Who ever cries about anything; when is it ever acceptable? Every morning, I put on my happy face and go about my business. I don’t let people see underneath because it would scare them and depress them. Most people are like that, really, hiding the part of them that isn’t happy, either because they know people don’t want to see it, or because it betrays a weakness that they don’t feel they can afford. Twice a year it becomes acceptable to cry, to remove the mask and show what’s underneath. On Yom Kippur we cry for forgiveness, and on Tisha B’av we cry in mourning for the losses we’ve suffered.

People dread both days because of their sepulchral nature (albeit for different reasons), but in truth both are a gift of sorts. We all do things we feel guilty about, but since guilt is generally at odds with our constant pursuit of success, we push guilt aside, or justify our actions to make them easier to live with. Yom Kippur is the one day a year when we can bare our souls to ourselves and our God, face our demons, and beg forgiveness, without worrying about what others may think or how it may adversely affect our lives, because everyone else is similarly confessing their own sins and iniquities. Thus, instead of causing divisiveness, this communal confession actually becomes a bonding moment between a “nation of sinners,” thereby bringing us closer to each other, and God.
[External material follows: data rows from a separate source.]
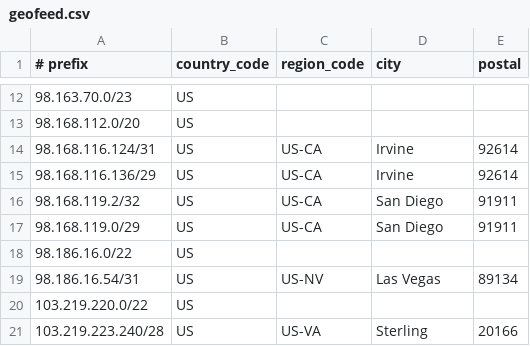
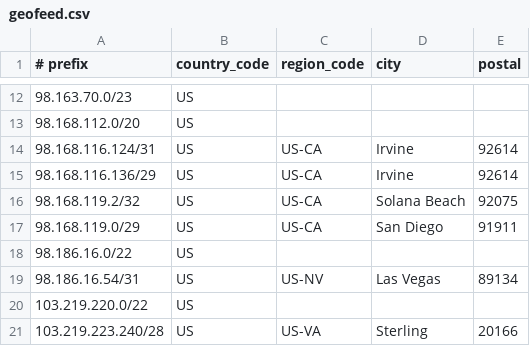
Before and after one commit to cp-rapidscale/GeoIP, a CSV file: geofeed.csv, drawn as a sheet; only a part is shown, gaps mark what is left out.

Commit message:
Update geofeed.csv

```diff
--- a/geofeed.csv
+++ b/geofeed.csv
@@ -15,3 +15,3 @@
 98.168.116.136/29,US,US-CA,Irvine,92614
-98.168.119.2/32,US,US-CA,San Diego,91911
+98.168.119.2/32,US,US-CA,Solana Beach,92075
 98.168.119.0/29,US,US-CA,San Diego,91911
```
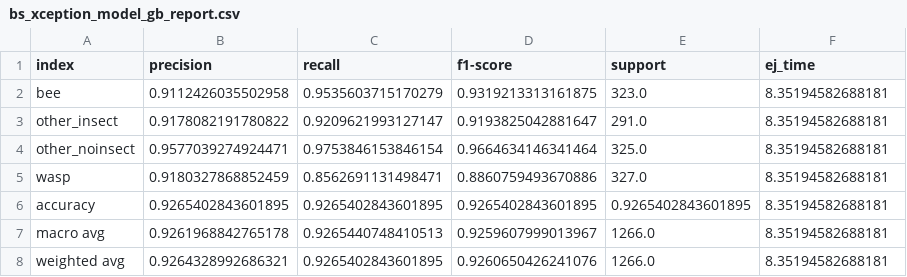
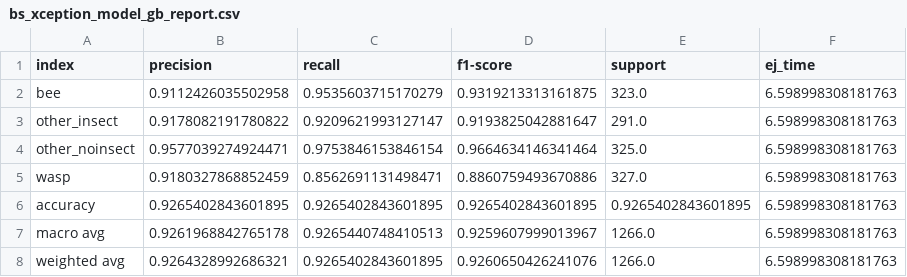
Before and after one commit to tuky-g/BeesAIve, a CSV file: reports/bs_xception_model_gb_report.csv, drawn as a sheet.

```diff
--- a/reports/bs_xception_model_gb_report.csv
+++ b/reports/bs_xception_model_gb_report.csv
@@ -1,8 +1,8 @@
 index,precision,recall,f1-score,support,ej_time
-bee,0.9112426035502958,0.9535603715170279,0.9319213313161875,323.0,8.35194582688181
-other_insect,0.9178082191780822,0.9209621993127147,0.9193825042881647,291.0,8.35194582688181
-other_noinsect,0.9577039274924471,0.9753846153846154,0.9664634146341464,325.0,8.35194582688181
-wasp,0.9180327868852459,0.8562691131498471,0.8860759493670886,327.0,8.35194582688181
-accuracy,0.9265402843601895,0.9265402843601895,0.9265402843601895,0.9265402843601895,8.35194582688181
-macro avg,0.9261968842765178,0.9265440748410513,0.9259607999013967,1266.0,8.35194582688181
-weighted avg,0.9264328992686321,0.9265402843601895,0.9260650426241076,1266.0,8.35194582688181
+bee,0.9112426035502958,0.9535603715170279,0.9319213313161875,323.0,6.598998308181763
+other_insect,0.9178082191780822,0.9209621993127147,0.9193825042881647,291.0,6.598998308181763
+other_noinsect,0.9577039274924471,0.9753846153846154,0.9664634146341464,325.0,6.598998308181763
+wasp,0.9180327868852459,0.8562691131498471,0.8860759493670886,327.0,6.598998308181763
+accuracy,0.9265402843601895,0.9265402843601895,0.9265402843601895,0.9265402843601895,6.598998308181763
+macro avg,0.9261968842765178,0.9265440748410513,0.9259607999013967,1266.0,6.598998308181763
+weighted avg,0.9264328992686321,0.9265402843601895,0.9260650426241076,1266.0,6.598998308181763
```
Also changed, not shown: reports/bs_xception_model_CLAHE_report.csv, reports/bs_xception_model_grey_gb_report.csv, 9 other files.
Tisha B’av, too, allows us a day to express publicly what we keep hidden in the innermost recesses of our hearts. Crying is an intensely intimate experience, not just for oneself, but for everyone else around you. It’s something most people never let themselves see, let alone other people, but one day a year, we all sit on the floor, mourning, crying together over the losses we’ve experienced, both personally and as a nation. It raises us together to a different level, a level that that is equal and free of class, or caste, or position. We all sit on the floor and show our deepest vulnerabilities. On both days we are united by tears.

Yom Kippur and Tisha B’av are gifts that, while they may start of as an imposition, end as uplifting and unifying experiences because they force us to embrace the gift of tears.